Exercise brief:
Go through the records and copy each line where the string "subplot" occurs.

Excerpted records:
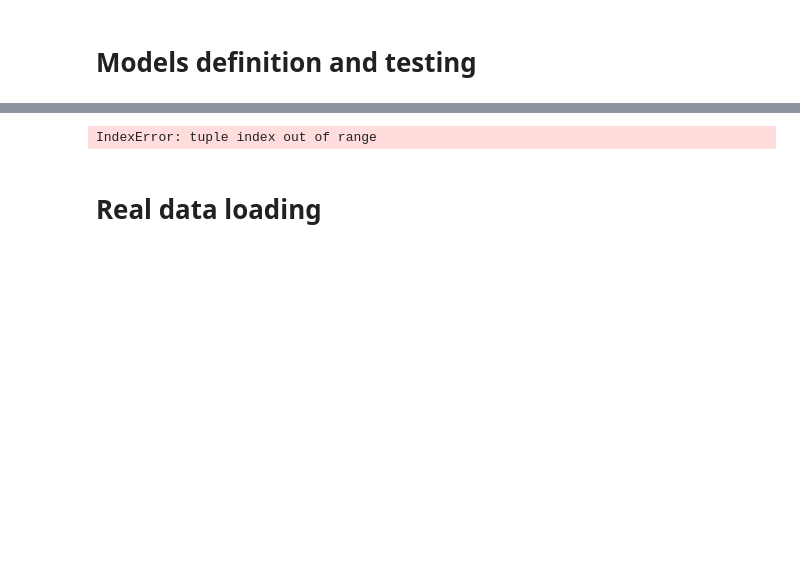
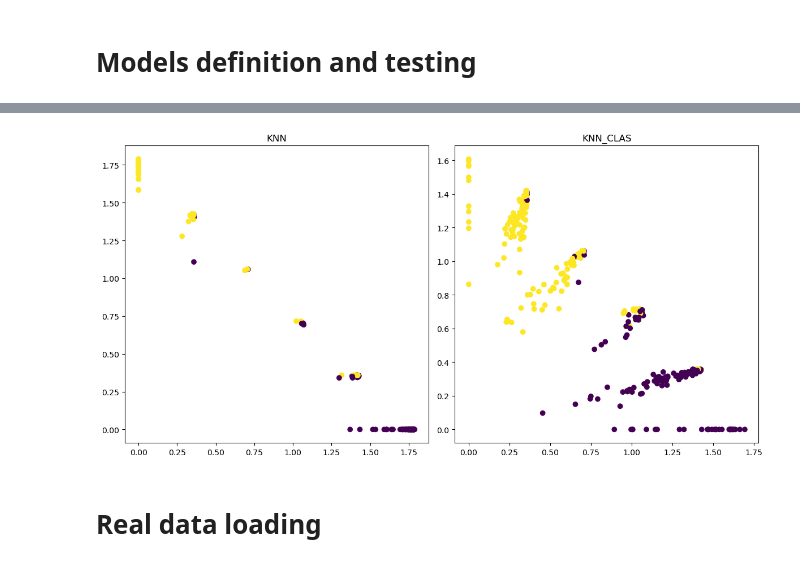
Before and after one commit to eduardo-ufmg/knn-clas, a Jupyter notebook: likelihood_analysis/likelihood_analysis.ipynb, the cells around one changed output, grey strips where cells are left out. Drawn from its saved outputs; the diff is of its cells as text; code cells hidden in the pictures; blank space fills up the shorter version.

```diff
--- a/likelihood_analysis/likelihood_analysis.ipynb
+++ b/likelihood_analysis/likelihood_analysis.ipynb
@@ -684,25 +563,21 @@ check(X_train, y_train, X_test, y_test, y_pred_knn_gg, "KNN_GG")
 # %%
 knn_Q0, knn_Q1 = knn.likelihood_score(X, y)
 knn_clas_Q0, knn_clas_Q1 = knn_clas.likelihood_score(X, y)
-knn_gg_Q0, knn_gg_Q1 = knn_gg.likelihood_score(X, y)
 
 unique_labels = np.unique(y)
 y01 = np.array([0 if label == unique_labels[0] else 1 for label in y])
 
-plt.figure(figsize=(15, 5))
-plt.subplot(1, 3, 1)
+plt.figure(figsize=(12, 6))
+plt.subplot(1, 2, 1)
 plt.scatter(knn_Q0, knn_Q1, c=y01)
 plt.title('KNN')
-plt.subplot(1, 3, 2)
+plt.subplot(1, 2, 2)
 plt.scatter(knn_clas_Q0, knn_clas_Q1, c=y01)
 plt.title('KNN_CLAS')
-plt.subplot(1, 3, 3)
-plt.scatter(knn_gg_Q0, knn_gg_Q1, c=y01)
-plt.title('KNN_GG')
 plt.tight_layout()
 plt.show()
 # %% [output]
-IndexError: tuple index out of range
+[figure, added]
 # %% [markdown]
 # Real data loading
 # %%
```
Also changed, not shown: parts of 11 cells of this notebook.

Answer box:
-plt.subplot(1, 3, 1)
+plt.subplot(1, 2, 1)
-plt.subplot(1, 3, 2)
+plt.subplot(1, 2, 2)
-plt.subplot(1, 3, 3)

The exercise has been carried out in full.